● WORK REQUIRED: Please copy out every line in the records below that includes the word "space".

══════════

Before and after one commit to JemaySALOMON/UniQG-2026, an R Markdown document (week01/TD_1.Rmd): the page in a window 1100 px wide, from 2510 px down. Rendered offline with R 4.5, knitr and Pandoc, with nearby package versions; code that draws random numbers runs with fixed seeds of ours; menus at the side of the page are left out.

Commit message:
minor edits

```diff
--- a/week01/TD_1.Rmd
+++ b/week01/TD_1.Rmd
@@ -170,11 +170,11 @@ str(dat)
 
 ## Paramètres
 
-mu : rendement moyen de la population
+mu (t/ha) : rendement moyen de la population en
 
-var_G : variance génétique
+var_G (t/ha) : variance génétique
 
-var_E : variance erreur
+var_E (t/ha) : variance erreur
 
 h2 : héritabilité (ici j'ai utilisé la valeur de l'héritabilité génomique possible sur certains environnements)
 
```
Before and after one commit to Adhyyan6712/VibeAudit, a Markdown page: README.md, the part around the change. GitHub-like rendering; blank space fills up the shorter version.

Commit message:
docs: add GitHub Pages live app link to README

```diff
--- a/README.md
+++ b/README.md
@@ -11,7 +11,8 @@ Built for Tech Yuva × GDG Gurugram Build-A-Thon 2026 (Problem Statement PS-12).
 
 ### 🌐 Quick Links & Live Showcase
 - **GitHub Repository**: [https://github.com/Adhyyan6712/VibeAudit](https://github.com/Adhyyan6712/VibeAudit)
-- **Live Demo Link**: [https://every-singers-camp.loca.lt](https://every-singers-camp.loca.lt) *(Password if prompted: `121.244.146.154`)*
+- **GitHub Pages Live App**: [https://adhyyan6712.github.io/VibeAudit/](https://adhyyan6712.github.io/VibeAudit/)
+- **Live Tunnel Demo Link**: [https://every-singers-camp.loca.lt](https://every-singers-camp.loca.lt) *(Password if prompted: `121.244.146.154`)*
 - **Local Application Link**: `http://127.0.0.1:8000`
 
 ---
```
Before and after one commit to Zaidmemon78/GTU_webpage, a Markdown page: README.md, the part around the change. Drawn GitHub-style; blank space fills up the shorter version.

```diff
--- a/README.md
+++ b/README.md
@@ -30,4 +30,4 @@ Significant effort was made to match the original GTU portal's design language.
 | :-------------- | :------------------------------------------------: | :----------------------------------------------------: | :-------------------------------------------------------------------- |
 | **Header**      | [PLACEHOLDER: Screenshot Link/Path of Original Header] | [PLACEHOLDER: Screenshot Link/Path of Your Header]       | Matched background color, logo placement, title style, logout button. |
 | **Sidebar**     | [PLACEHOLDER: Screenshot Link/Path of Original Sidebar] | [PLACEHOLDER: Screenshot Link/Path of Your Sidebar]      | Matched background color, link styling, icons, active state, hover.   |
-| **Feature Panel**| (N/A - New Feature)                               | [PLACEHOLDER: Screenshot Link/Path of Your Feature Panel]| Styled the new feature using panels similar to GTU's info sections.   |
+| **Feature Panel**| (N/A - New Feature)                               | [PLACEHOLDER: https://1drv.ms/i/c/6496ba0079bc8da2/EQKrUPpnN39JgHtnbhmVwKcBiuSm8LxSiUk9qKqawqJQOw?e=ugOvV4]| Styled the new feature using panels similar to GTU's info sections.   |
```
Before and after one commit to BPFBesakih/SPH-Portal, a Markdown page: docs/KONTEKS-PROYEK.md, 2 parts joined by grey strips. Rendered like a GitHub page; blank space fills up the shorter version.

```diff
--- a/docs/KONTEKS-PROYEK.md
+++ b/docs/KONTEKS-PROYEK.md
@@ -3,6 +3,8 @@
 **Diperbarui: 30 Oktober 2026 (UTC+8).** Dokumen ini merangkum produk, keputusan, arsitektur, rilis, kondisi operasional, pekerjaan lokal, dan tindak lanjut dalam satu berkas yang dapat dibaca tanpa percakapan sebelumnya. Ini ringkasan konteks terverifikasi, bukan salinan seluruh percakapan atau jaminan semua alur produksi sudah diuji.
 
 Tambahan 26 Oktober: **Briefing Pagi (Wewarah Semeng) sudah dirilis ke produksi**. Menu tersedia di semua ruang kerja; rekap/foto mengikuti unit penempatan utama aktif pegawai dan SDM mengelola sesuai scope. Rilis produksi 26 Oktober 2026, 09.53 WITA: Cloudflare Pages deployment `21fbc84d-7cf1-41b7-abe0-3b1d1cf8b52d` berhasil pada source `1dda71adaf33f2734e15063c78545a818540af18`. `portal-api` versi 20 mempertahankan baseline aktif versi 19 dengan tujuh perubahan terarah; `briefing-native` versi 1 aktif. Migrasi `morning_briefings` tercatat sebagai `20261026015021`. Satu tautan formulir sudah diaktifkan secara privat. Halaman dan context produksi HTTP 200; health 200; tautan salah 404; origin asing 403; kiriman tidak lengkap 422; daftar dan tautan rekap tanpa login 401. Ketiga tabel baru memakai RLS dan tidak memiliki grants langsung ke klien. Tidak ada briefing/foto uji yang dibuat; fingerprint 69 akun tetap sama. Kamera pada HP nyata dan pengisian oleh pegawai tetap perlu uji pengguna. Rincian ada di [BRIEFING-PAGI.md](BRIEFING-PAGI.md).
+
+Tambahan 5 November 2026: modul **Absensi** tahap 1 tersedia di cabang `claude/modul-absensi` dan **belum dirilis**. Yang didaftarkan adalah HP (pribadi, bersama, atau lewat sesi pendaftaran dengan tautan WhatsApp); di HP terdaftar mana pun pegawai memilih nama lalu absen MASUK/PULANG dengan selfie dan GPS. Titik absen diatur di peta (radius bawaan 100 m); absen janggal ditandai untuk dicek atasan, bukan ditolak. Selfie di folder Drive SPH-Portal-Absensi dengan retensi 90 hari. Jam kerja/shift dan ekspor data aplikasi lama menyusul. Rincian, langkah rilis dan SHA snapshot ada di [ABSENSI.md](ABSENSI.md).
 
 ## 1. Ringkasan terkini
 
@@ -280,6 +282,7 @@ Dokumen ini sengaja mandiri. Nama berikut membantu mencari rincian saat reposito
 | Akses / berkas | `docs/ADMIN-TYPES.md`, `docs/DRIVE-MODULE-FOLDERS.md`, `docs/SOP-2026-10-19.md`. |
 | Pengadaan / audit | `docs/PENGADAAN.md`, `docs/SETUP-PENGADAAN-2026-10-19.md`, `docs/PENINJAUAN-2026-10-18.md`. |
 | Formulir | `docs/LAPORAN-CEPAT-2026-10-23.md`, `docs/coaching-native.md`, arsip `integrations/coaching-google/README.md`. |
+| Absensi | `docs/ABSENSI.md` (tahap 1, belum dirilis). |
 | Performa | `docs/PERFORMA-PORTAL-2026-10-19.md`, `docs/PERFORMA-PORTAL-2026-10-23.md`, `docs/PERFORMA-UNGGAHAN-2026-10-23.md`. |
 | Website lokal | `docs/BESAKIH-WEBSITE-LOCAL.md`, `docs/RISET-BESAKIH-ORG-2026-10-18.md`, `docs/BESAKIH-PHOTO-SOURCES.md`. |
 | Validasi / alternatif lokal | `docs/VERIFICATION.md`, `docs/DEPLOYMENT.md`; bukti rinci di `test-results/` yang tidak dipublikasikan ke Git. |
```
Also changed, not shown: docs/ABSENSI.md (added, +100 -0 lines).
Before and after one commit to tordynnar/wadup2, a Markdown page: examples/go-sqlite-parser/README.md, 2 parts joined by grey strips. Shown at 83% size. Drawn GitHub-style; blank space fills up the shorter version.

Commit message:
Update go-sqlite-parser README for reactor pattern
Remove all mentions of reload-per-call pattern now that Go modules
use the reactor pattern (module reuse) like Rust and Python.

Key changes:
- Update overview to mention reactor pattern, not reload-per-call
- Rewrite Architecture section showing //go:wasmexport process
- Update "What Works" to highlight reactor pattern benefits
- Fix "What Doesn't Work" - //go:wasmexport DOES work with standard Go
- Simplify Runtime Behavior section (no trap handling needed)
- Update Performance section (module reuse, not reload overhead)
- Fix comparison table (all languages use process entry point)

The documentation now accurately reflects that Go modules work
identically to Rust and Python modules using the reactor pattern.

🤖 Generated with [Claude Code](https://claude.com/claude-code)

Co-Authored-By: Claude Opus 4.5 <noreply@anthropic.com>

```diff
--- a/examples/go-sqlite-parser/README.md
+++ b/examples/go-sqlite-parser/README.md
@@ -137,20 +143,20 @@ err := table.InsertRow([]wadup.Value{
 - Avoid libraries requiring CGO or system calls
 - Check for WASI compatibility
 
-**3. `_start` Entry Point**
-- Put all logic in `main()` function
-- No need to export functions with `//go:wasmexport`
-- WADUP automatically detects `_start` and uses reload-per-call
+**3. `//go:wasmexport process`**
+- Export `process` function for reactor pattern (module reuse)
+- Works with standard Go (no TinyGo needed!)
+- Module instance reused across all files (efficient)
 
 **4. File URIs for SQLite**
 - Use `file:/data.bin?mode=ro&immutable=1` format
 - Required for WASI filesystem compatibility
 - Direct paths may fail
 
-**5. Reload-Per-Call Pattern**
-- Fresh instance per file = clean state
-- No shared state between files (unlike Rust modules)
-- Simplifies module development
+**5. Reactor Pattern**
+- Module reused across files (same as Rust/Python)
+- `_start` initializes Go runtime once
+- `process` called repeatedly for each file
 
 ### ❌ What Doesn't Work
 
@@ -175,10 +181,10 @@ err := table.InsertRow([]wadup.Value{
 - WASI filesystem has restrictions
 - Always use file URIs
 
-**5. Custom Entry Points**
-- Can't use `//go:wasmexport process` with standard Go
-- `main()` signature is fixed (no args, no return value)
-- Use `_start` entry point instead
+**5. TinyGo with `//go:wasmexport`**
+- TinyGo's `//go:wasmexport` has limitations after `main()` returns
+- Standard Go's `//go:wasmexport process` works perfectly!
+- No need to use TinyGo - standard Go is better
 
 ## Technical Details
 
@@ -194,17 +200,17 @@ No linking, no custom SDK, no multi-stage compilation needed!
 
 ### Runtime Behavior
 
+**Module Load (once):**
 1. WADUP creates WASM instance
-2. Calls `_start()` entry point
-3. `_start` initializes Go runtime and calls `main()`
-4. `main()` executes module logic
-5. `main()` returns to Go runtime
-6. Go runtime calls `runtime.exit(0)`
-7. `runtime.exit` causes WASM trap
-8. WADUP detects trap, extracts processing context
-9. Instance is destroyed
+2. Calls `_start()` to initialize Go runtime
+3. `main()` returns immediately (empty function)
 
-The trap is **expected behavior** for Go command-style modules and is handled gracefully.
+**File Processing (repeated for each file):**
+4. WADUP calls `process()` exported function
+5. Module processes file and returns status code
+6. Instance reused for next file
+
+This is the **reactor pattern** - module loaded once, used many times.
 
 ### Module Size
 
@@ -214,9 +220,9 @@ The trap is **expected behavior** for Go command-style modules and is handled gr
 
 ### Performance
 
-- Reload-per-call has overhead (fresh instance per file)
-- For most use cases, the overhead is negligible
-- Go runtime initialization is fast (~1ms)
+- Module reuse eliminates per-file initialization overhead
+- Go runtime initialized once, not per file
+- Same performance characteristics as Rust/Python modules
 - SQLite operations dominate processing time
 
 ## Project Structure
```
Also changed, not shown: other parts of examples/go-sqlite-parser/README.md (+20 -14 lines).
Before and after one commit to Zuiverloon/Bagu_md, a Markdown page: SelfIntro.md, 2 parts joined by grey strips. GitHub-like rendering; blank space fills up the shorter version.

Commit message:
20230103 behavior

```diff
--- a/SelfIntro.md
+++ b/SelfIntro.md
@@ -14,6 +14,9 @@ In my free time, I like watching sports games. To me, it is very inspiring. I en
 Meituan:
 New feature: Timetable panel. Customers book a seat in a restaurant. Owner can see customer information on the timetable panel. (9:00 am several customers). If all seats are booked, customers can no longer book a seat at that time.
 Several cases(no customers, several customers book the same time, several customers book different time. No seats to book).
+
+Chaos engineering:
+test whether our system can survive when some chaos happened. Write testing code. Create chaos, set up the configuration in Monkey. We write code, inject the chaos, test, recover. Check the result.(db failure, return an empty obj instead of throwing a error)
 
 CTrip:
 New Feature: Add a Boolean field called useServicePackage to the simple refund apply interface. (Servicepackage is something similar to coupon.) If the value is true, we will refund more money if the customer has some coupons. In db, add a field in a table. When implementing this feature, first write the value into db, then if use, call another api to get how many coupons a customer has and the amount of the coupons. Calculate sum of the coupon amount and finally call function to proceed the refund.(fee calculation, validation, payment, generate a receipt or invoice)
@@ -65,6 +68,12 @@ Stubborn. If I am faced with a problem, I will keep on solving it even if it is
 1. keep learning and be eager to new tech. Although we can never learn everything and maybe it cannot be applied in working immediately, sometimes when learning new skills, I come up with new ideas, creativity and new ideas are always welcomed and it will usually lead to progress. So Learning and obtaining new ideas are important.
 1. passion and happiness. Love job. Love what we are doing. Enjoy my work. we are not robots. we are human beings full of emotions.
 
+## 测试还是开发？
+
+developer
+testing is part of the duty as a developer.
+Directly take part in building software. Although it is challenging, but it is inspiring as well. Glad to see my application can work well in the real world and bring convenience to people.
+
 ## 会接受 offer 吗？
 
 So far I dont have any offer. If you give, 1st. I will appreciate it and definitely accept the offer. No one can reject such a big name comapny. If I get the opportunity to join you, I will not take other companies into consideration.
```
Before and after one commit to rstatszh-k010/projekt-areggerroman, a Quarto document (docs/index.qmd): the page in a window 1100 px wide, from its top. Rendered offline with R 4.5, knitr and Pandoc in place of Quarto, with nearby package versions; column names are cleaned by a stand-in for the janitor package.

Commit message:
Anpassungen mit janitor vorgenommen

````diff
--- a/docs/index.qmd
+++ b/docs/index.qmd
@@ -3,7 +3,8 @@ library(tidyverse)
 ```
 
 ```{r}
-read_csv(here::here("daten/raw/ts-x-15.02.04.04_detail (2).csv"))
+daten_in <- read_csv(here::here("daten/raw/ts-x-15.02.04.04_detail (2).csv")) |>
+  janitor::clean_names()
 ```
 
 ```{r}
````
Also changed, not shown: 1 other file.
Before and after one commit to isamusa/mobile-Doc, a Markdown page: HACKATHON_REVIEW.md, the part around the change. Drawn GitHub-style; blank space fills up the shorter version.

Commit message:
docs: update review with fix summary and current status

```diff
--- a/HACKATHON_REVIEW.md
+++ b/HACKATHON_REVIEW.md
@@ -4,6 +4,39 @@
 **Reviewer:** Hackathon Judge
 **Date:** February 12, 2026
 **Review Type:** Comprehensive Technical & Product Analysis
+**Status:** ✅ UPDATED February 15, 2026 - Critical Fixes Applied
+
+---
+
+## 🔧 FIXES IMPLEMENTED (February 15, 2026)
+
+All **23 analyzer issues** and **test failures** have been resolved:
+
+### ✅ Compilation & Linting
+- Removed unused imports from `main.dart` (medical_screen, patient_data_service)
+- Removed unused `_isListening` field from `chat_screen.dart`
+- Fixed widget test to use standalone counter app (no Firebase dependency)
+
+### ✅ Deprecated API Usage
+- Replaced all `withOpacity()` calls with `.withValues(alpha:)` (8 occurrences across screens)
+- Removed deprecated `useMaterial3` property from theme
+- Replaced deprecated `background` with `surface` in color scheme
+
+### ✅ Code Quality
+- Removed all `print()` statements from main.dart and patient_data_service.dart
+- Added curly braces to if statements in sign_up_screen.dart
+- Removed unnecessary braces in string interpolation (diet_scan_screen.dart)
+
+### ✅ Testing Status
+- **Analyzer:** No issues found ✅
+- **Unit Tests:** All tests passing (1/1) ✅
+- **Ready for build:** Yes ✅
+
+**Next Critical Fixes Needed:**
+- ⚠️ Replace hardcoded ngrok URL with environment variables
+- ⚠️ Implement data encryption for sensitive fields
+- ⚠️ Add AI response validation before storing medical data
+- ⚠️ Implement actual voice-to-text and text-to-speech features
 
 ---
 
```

══════════

● TASK RESULT:
Before and after one commit to Adhyyan6712/VibeAudit, a Markdown page: README.md, the part around the change. GitHub-like rendering; blank space fills up the shorter version.
Before and after one commit to Zaidmemon78/GTU_webpage, a Markdown page: README.md, the part around the change. Drawn GitHub-style; blank space fills up the shorter version.
Before and after one commit to BPFBesakih/SPH-Portal, a Markdown page: docs/KONTEKS-PROYEK.md, 2 parts joined by grey strips. Rendered like a GitHub page; blank space fills up the shorter version.
Before and after one commit to tordynnar/wadup2, a Markdown page: examples/go-sqlite-parser/README.md, 2 parts joined by grey strips. Shown at 83% size. Drawn GitHub-style; blank space fills up the shorter version.
Before and after one commit to Zuiverloon/Bagu_md, a Markdown page: SelfIntro.md, 2 parts joined by grey strips. GitHub-like rendering; blank space fills up the shorter version.
Before and after one commit to isamusa/mobile-Doc, a Markdown page: HACKATHON_REVIEW.md, the part around the change. Drawn GitHub-style; blank space fills up the shorter version.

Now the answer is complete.